Like any Dickens novel, the world of Little Dorrit is populated by a fantastic cast of characters. There is Pancks, a tugboat of a man with so much energy and direction that he pulls other men in his wake; his boss, Mr. Casby, who looks so benevolent with his white hair and knobby head that he is considered a Patriarch, and every phrase from his mouth a beneficence (even though all the while he enjoins Pancks to squeeze his renters for more money). There is Casby's daughter, Flora Finching, a childhood love of Arthur Clenham, who is now widowed and nearly always accompanied by her Aunt, Mrs. F (a bit crazy, but quite articulate about her dislike of Arthur); Flora is kind but rather silly and excitable, and when she talks she rambles almost in a stream of consciousness, so that often the reader along with the characters in the room must try to piece together what she is trying to convey. And of course, we mustn't leave out the Circumlocution Office, with all the Barnacle cousins, where they have mastered the art of "how not to do it"-- meaning, of course, how to keep anything from getting done at all. When Arthur tries to look into Mr. Dorrit's affairs, he is sent from one office to another, asked to fill out a form, go talk to someone else, return later-- and one young man is quite offended that Mr. Clenham "wants to know, you know." I think the first time I laughed out loud reading this book was when the Young Barnacle who continually gets flustered and is always dropping and replacing his eye-glass meets Clenham and others for dinner at Mr. Meagles' house, and is so nervous that he keeps on dropping his eye-glass-- into his soup, into his wine, and even onto Mrs. Meagles plate, and in trying to put it back, "applied spoons to his eye, forks, and other foreign matters connected with the furniture of the dinner-table." In fact, the Circumlocution Office reminded me rather strongly of the bureaucratic shenanigans that make up most of Stanislaw Lem's Memoirs Found in a Bathtub, which I read a few years back.

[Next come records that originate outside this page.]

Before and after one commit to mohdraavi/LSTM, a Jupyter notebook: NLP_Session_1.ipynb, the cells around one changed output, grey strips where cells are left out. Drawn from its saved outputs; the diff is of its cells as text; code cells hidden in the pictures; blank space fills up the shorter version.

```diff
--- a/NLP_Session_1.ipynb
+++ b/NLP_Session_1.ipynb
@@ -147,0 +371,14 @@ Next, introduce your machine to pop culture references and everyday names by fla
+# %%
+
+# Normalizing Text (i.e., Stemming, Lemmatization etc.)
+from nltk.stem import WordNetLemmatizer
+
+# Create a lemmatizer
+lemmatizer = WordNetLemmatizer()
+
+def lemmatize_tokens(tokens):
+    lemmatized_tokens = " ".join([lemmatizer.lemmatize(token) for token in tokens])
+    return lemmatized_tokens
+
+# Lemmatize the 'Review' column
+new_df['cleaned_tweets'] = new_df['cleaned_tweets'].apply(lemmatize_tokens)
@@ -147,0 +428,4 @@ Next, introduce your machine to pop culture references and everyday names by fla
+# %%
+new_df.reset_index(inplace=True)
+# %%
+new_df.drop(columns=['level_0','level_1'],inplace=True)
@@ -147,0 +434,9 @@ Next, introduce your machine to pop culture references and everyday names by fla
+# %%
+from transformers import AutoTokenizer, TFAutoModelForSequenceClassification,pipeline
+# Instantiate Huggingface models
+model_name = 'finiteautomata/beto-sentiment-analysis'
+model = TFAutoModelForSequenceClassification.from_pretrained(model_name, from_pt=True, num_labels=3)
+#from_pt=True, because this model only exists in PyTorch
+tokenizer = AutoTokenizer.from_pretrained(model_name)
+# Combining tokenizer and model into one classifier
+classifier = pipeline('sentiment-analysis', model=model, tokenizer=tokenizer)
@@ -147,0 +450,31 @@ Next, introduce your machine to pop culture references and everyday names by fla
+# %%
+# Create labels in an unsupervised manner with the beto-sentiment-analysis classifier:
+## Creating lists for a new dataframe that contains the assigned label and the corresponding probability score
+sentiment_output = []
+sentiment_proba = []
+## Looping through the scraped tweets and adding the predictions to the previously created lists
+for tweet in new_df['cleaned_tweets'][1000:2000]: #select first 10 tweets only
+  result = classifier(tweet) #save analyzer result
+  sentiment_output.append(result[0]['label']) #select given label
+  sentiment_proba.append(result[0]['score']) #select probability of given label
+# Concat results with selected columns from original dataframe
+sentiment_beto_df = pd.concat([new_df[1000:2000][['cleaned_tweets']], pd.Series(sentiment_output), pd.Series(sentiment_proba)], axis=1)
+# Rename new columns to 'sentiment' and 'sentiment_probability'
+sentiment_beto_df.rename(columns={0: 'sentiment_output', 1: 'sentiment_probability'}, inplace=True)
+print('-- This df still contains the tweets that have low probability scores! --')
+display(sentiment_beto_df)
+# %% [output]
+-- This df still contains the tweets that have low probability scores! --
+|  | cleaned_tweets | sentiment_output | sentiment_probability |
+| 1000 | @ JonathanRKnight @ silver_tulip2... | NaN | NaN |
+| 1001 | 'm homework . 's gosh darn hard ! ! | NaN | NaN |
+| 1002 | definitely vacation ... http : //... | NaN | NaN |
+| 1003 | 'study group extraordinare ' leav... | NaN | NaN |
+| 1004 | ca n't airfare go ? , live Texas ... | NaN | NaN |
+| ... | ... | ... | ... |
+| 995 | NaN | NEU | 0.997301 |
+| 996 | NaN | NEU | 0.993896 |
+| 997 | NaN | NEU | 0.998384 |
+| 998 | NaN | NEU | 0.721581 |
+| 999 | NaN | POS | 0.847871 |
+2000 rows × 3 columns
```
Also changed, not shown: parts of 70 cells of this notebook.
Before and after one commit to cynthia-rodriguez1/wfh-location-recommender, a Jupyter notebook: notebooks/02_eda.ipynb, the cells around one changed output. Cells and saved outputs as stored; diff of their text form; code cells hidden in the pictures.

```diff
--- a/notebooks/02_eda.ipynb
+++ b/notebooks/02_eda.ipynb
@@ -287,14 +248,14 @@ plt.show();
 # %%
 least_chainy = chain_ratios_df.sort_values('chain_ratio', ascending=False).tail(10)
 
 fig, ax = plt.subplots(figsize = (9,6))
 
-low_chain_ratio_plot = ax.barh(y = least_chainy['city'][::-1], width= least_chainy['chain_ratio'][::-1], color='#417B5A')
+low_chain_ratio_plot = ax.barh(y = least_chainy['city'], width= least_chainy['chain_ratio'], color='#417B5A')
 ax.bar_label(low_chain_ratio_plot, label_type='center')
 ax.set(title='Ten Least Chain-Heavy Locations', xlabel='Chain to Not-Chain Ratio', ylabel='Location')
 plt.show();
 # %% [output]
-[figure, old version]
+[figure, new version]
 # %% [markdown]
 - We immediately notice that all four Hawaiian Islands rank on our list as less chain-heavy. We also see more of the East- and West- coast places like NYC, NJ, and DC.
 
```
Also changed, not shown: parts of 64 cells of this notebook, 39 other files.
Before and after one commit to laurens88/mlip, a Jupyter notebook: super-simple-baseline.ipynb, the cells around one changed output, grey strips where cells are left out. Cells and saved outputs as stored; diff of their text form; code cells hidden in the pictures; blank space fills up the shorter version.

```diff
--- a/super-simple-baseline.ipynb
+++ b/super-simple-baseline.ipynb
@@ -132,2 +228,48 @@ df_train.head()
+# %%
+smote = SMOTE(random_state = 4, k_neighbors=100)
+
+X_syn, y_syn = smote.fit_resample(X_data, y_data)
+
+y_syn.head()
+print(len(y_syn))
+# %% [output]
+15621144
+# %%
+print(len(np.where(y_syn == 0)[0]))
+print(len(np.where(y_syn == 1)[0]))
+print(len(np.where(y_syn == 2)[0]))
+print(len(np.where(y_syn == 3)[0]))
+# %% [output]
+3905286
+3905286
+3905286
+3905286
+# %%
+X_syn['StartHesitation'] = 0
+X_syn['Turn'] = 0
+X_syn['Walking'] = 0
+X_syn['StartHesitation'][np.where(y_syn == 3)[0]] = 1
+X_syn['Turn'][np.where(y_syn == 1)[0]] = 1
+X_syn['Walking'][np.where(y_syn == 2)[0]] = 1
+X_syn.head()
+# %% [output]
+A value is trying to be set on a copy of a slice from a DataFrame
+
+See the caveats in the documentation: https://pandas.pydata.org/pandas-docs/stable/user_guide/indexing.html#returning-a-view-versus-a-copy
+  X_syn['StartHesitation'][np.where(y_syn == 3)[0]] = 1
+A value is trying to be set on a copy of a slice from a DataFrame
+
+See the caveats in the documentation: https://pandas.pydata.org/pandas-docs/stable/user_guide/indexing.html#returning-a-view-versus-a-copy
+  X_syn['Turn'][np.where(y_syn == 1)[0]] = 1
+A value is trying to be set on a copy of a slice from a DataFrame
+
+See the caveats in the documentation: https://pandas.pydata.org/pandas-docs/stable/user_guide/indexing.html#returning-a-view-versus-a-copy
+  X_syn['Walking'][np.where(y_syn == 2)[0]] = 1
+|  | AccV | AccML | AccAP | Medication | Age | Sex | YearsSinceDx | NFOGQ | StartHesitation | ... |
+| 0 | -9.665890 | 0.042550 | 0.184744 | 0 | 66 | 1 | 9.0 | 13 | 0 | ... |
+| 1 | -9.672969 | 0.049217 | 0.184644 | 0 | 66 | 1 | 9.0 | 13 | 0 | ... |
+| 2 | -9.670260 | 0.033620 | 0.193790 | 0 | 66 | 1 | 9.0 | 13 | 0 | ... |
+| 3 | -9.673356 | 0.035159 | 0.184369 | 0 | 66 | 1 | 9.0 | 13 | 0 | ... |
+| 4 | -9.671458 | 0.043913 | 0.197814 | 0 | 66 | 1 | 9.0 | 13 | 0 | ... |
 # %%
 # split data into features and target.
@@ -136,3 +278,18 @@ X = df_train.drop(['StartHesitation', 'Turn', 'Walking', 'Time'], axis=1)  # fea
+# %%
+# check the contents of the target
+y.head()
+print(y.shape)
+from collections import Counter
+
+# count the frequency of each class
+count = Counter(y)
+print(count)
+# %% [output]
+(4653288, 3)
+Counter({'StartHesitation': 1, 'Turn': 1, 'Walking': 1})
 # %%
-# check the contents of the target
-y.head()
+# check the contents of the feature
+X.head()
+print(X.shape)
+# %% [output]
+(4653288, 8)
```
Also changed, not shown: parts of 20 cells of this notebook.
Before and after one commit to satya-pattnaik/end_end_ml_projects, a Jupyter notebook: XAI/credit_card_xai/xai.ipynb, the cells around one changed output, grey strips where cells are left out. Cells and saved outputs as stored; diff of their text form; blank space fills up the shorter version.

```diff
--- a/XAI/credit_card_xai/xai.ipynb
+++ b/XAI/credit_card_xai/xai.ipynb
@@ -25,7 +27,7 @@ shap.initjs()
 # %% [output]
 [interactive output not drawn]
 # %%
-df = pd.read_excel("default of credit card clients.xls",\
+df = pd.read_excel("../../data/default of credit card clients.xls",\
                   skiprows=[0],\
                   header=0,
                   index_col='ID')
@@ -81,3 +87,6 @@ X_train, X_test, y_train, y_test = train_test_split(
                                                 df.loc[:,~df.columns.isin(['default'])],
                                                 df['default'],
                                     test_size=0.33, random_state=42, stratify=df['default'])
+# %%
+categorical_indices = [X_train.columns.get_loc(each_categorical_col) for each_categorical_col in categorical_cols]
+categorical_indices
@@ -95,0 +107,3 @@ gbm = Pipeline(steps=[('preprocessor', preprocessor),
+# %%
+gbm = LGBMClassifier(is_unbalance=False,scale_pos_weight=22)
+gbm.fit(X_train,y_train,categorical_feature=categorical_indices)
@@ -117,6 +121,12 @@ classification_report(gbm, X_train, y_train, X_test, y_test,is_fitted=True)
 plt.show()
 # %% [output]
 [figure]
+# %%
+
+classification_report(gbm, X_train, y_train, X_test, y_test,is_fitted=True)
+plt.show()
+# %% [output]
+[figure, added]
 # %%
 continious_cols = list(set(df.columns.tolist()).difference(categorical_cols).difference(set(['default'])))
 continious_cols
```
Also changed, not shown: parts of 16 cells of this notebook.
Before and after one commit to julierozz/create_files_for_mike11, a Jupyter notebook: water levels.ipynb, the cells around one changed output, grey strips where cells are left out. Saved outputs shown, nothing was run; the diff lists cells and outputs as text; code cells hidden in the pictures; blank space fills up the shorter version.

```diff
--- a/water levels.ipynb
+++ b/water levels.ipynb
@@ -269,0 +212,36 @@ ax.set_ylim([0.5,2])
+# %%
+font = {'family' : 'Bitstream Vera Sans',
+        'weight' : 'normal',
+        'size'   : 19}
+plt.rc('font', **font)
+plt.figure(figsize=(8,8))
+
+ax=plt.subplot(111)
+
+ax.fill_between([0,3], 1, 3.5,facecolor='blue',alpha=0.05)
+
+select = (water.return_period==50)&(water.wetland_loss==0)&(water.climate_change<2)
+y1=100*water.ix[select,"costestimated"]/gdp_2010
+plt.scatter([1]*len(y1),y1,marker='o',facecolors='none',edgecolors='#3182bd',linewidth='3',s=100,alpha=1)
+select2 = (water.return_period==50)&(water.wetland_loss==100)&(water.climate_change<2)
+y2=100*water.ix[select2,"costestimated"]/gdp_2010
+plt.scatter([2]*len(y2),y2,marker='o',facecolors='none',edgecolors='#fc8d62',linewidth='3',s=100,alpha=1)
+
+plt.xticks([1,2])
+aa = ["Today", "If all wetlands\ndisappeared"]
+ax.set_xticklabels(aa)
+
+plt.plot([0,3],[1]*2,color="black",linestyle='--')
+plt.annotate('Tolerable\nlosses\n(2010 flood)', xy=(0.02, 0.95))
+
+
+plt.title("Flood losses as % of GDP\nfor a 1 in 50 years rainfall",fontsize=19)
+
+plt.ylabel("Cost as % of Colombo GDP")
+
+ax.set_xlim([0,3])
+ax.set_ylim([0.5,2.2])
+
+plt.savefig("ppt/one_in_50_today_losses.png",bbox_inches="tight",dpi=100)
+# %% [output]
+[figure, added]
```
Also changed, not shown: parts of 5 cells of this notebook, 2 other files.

I read the Project Gutenberg ebook of Little Dorrit.

Title:Little Dorrit
Author:Charles Dickens
Date published:1857
Number of pages:847
Notes:read an ebook


Google Search